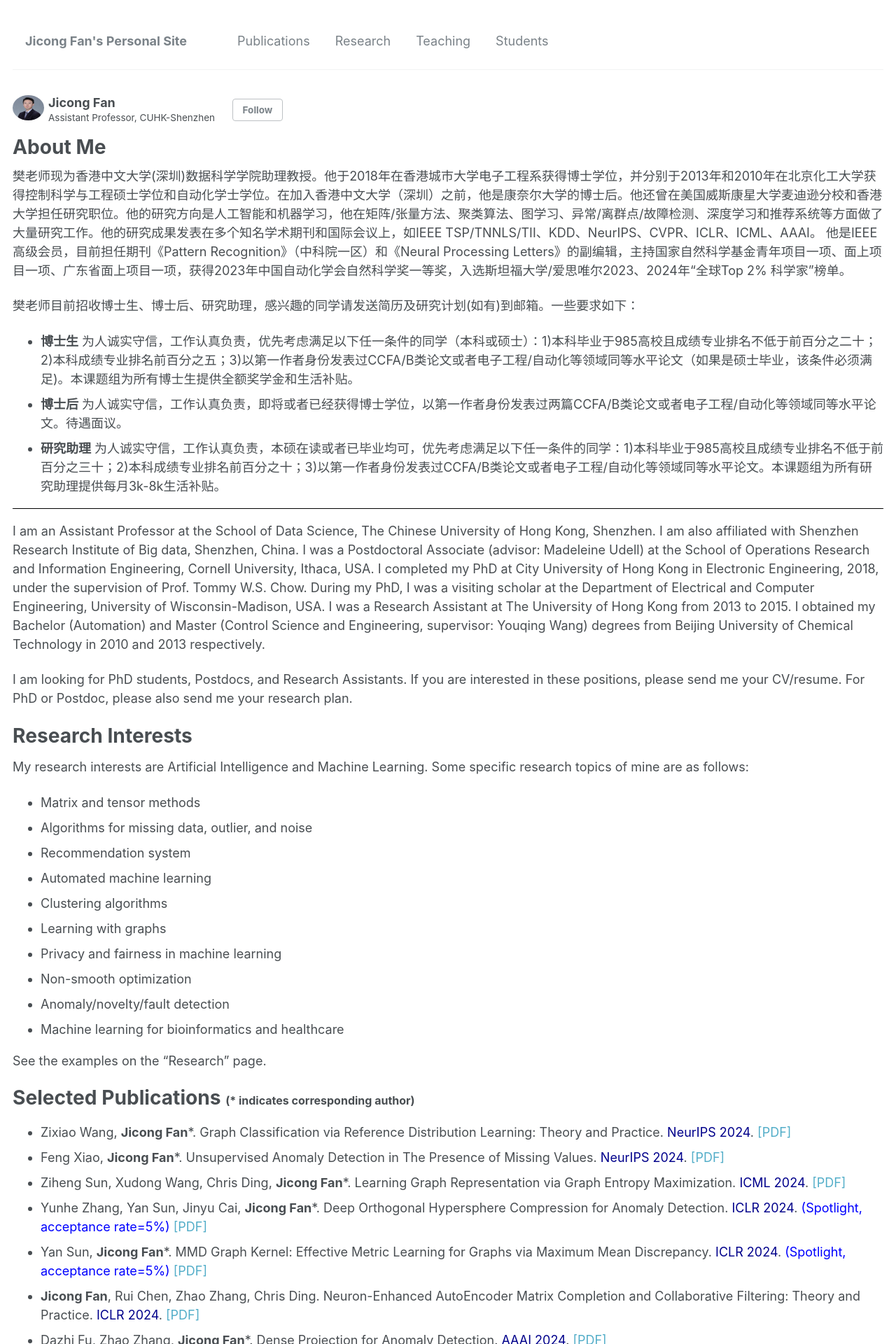
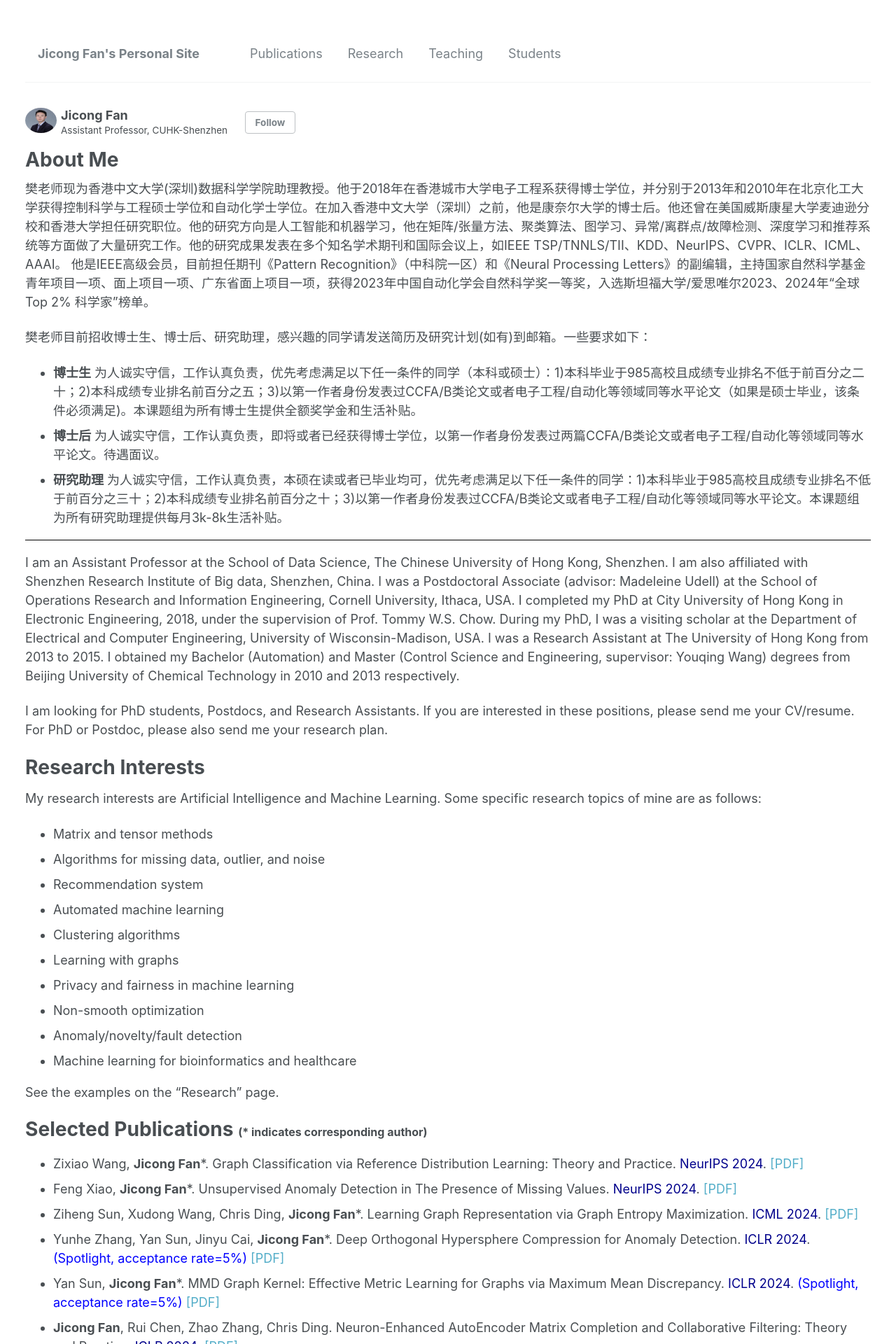
Before and after one commit to jicongfan/jicongfan.github.io, a Jekyll site: the page built from _pages/about.md, in a window 1280 px wide. Shown: the top 1920 px of the page at 70% size. Built offline with Jekyll 4.4.1, drawn with Linux system fonts in a browser that asks for light colours.

Commit message:
Update _base.scss

```diff
--- a/_sass/_base.scss
+++ b/_sass/_base.scss
@@ -4,7 +4,7 @@
 
 body {
   margin: 1em;
-  padding: 0;
+  padding: 1em;
   color: $text-color;
   font-family: $global-font-family;
   line-height: 1.5;
```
- - -
### Task statement
Each record should appear again exactly as it stands, with no picture included.

### Result
Before and after one commit to jicongfan/jicongfan.github.io, a Jekyll site: the page built from _pages/about.md, in a window 1280 px wide. Shown: the top 1920 px of the page at 70% size. Built offline with Jekyll 4.4.1, drawn with Linux system fonts in a browser that asks for light colours.

Commit message:
Update _base.scss

```diff
--- a/_sass/_base.scss
+++ b/_sass/_base.scss
@@ -4,7 +4,7 @@
 
 body {
   margin: 1em;
-  padding: 0;
+  padding: 1em;
   color: $text-color;
   font-family: $global-font-family;
   line-height: 1.5;
```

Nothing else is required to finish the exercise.